The Safavid Shah Muhammad Khudabanda’s Gifts Displayed at the Ottoman Court in 1582. From Lokman, Şehinşehnāme, vol. II, Istanbul, 1592–7. Topkapı Palace Museum Library, B. 200, fols. 36b–37a.

Thursday 11 May 2023, 5.15PM

Speaker(s): Professor Sinem Arcak Casale, University of Minnesota

The rivalry of two great empires dominates the history of the early modern Muslim World. Throughout the sixteenth and seventeenth centuries, the shahs of Safavid Iran and the sultans of the Ottoman Empire championed opposing versions of the Islamic faith, staked opposing claims to universal sovereignty, and repeatedly faced one another on the battlefield.

My forthcoming book presents a dramatic reinterpretation of this history, told not through the lens of warfare or religious conflict but rather art. Foregrounding the story of diplomatic gifts exchanged between these two rival courts, this talk demonstrates the central role of visual and material culture in shaping the relationship of two rival Muslim courts.
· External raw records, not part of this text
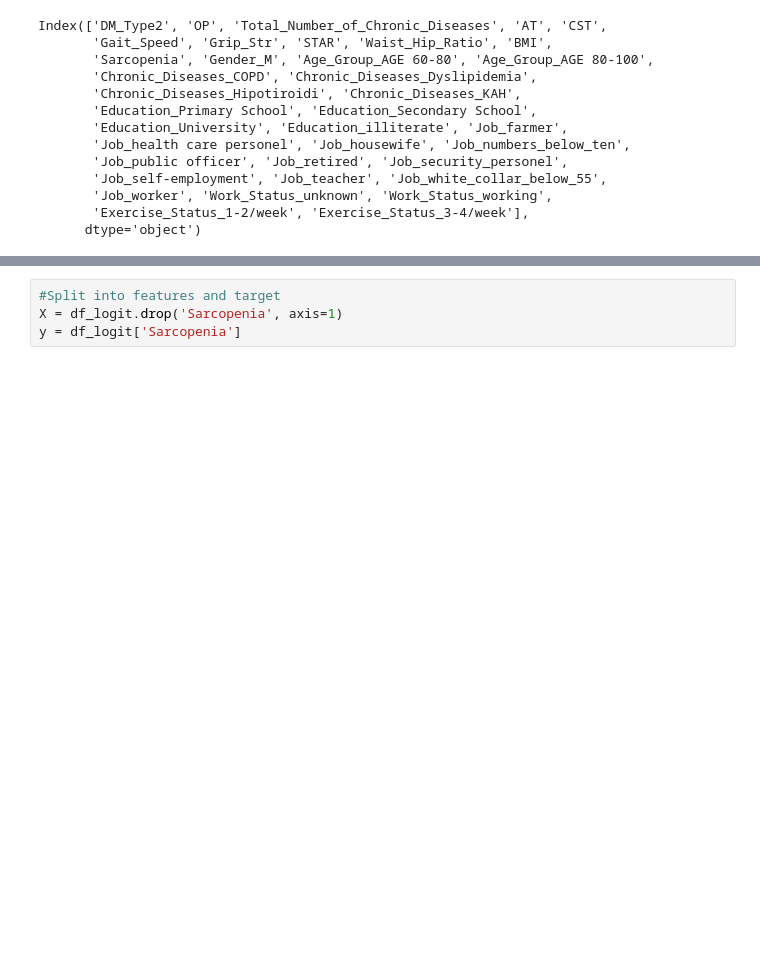
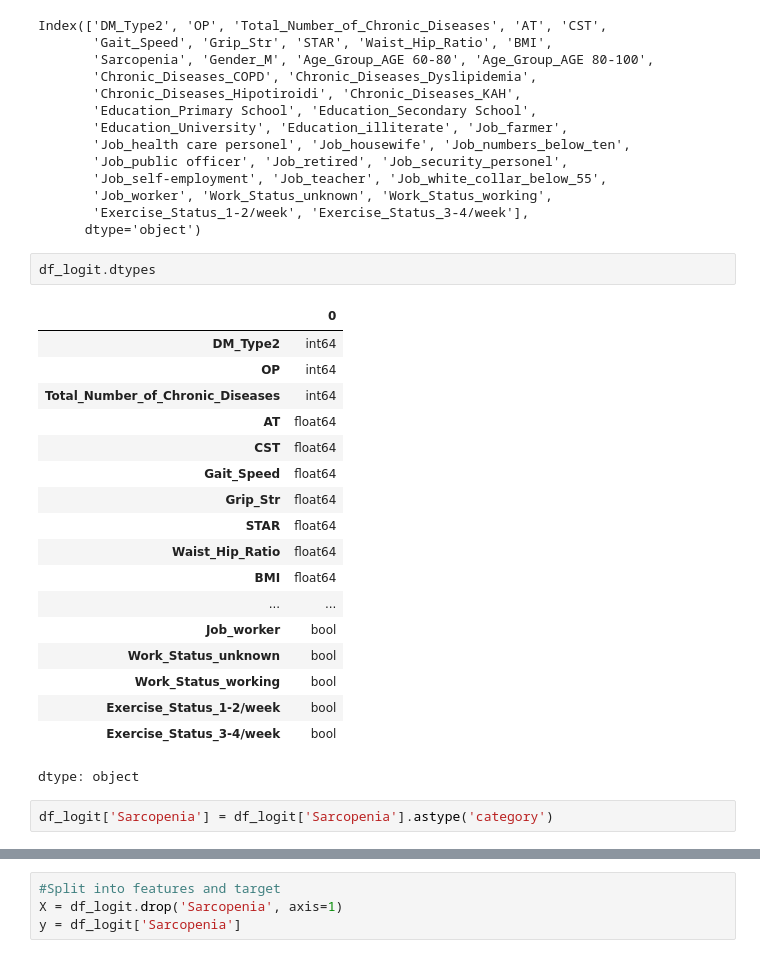
Before and after one commit to sadullahozcan/sarcopenia_eda_analysis, a Jupyter notebook: EDA_07_log_reg.ipynb, the cells around one changed output, grey strips where cells are left out. Drawn from its saved outputs; the diff is of its cells as text; blank space fills up the shorter version.

```diff
--- a/EDA_07_log_reg.ipynb
+++ b/EDA_07_log_reg.ipynb
@@ -390,3 +390,26 @@ Index(['DM_Type2', 'OP', 'Total_Number_of_Chronic_Diseases', 'AT', 'CST',
        'Job_worker', 'Work_Status_unknown', 'Work_Status_working',
        'Exercise_Status_1-2/week', 'Exercise_Status_3-4/week'],
       dtype='object')
+# %%
+df_logit.dtypes
+# %% [output]
+|  | 0 |
+| DM_Type2 | int64 |
+| OP | int64 |
+| Total_Number_of_Chronic_Diseases | int64 |
+| AT | float64 |
+| CST | float64 |
+| Gait_Speed | float64 |
+| Grip_Str | float64 |
+| STAR | float64 |
+| Waist_Hip_Ratio | float64 |
+| BMI | float64 |
+| ... | ... |
+| Job_worker | bool |
+| Work_Status_unknown | bool |
+| Work_Status_working | bool |
+| Exercise_Status_1-2/week | bool |
+| Exercise_Status_3-4/week | bool |
+dtype: object
+# %%
+df_logit['Sarcopenia'] = df_logit['Sarcopenia'].astype('category')
```
Also changed, not shown: parts of 22 cells of this notebook.
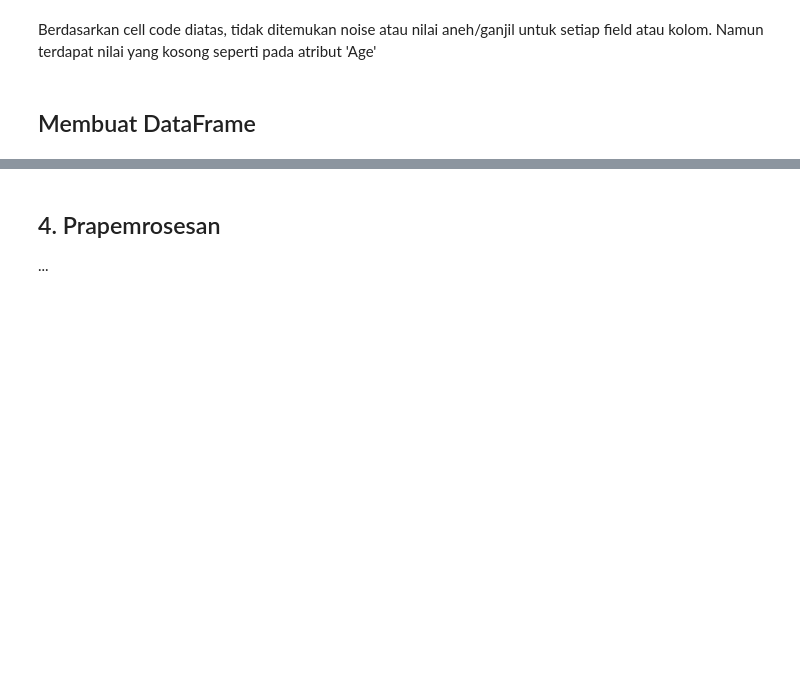
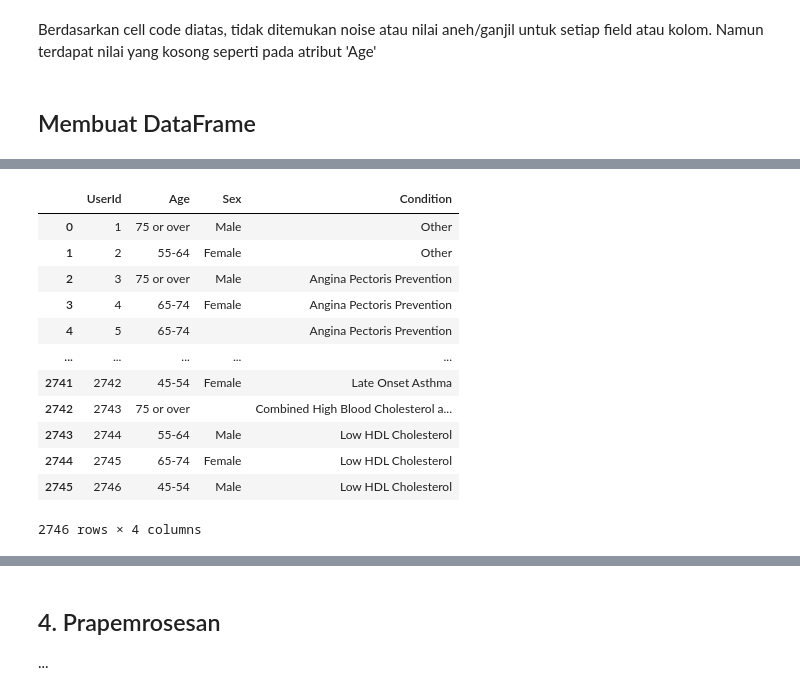
Before and after one commit to exemuel/weighted-hybrid-med-recsys, a Jupyter notebook: recommendation.ipynb, the cells around one changed output, grey strips where cells are left out. Cells and saved outputs as stored; diff of their text form; code cells hidden in the pictures; blank space fills up the shorter version.

```diff
--- a/recommendation.ipynb
+++ b/recommendation.ipynb
@@ -135,3 +235,21 @@ df_item
 # %%
 # Data User
 df_user = pd.DataFrame({'Age':df_drugs['Age'], 'Sex':df_drugs['Sex'], 'Condition':df_drugs['Condition']})
+df_user = df_user.drop_duplicates().reset_index(drop=True)
+df_user["UserId"] = df_user.index + 1
+df_user = df_user[['UserId','Age','Sex','Condition']]
+df_user
+# %% [output]
+|  | UserId | Age | Sex | Condition |
+| 0 | 1 | 75 or over | Male | Other |
+| 1 | 2 | 55-64 | Female | Other |
+| 2 | 3 | 75 or over | Male | Angina Pectoris Prevention |
+| 3 | 4 | 65-74 | Female | Angina Pectoris Prevention |
+| 4 | 5 | 65-74 |  | Angina Pectoris Prevention |
+| ... | ... | ... | ... | ... |
+| 2741 | 2742 | 45-54 | Female | Late Onset Asthma |
+| 2742 | 2743 | 75 or over |  | Combined High Blood Cholesterol a... |
+| 2743 | 2744 | 55-64 | Male | Low HDL Cholesterol |
+| 2744 | 2745 | 65-74 | Female | Low HDL Cholesterol |
+| 2745 | 2746 | 45-54 | Male | Low HDL Cholesterol |
+2746 rows × 4 columns
```
Also changed, not shown: parts of 18 cells of this notebook.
By placing gifts at the centre of diplomacy, it sheds light on their function as broader tools of art, politics, warfare and religion.

Location: BS/104 The Treehouse